Symposium “Plants in Health and Culture”


Poster abstracts

Tri J. Raharjo1,2, Ivy Widjaja3,  Sittiruk Roytrakul2, Robert Verpoorte2

1 Department of Chemistry Gadjah Mada University, Yogyakarta, Indonesia

2 Division of Pharmacognosy, Institute of Biology, Leiden University, Gorlaeus Laboratories, PO Box 9502, 2300 RA Leiden, The Netherlands

3 Current address: Genome Institute of Singapore, 1 Science Park Road, #05-01,The Capricorn, Singapore Science Park II, Singapore 117528

 

Proteome analysis for studying cannabinoid biosynthesis in Cannabis sativa L.

Cannabinoids are accumulated in the flowering tops of Cannabis sativa, especially in the glands. Accumulation of these metabolites is probably due to tissue specific expression of genes encoding enzymes involved in the biosynthesis. Proteome analysis (proteomics) could be used as a tool to find these genes by comparison of proteins expressed in low abundance cannabinoid tissue (leaves) with flowers. Proteins extracted from leaves and flowers of Cannabis sativa were separated using two-dimensional (2D) gel electrophoresis. Over 800 protein spots were reproducibly resolved in the 2D gels from leaves and flowers.

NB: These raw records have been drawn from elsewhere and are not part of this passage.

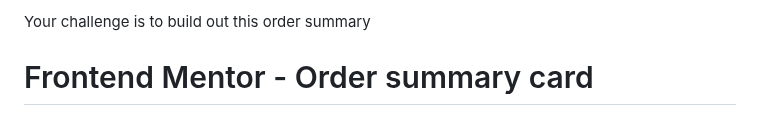
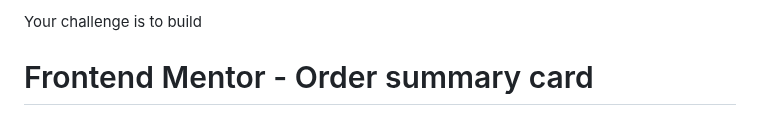
Before and after one commit to yonas-fsaha/order-summary-component, a Markdown page: README.md, the part around the change. GitHub-like rendering.

```diff
--- a/README.md
+++ b/README.md
@@ -1,5 +1,4 @@
-Your challenge is to build out this order summary
-
+Your challenge is to build
 
 
 
```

The patterns of the two gels were different and little correlation among the proteins could be observed. Some proteins that were only expressed in flowers were chosen for identification by MALDI-TOF mass spectrometry and peptide mass fingerprint database searching. Comparison also has been made of flower proteome and gland proteome. Only less then half of the proteins expressed in flowers are also expressed in glands. Some selected gland protein spots were identified. Western blotting was employed to identify a polyketide synthase (PKS), an enzyme believed to be involved in cannabinoid biosynthesis, resulting in detection of a single protein. However, lack of data on proteins as well as genes from Cannabis sativa in the available databases seriously hampered the identification of the selected and analyzed proteins.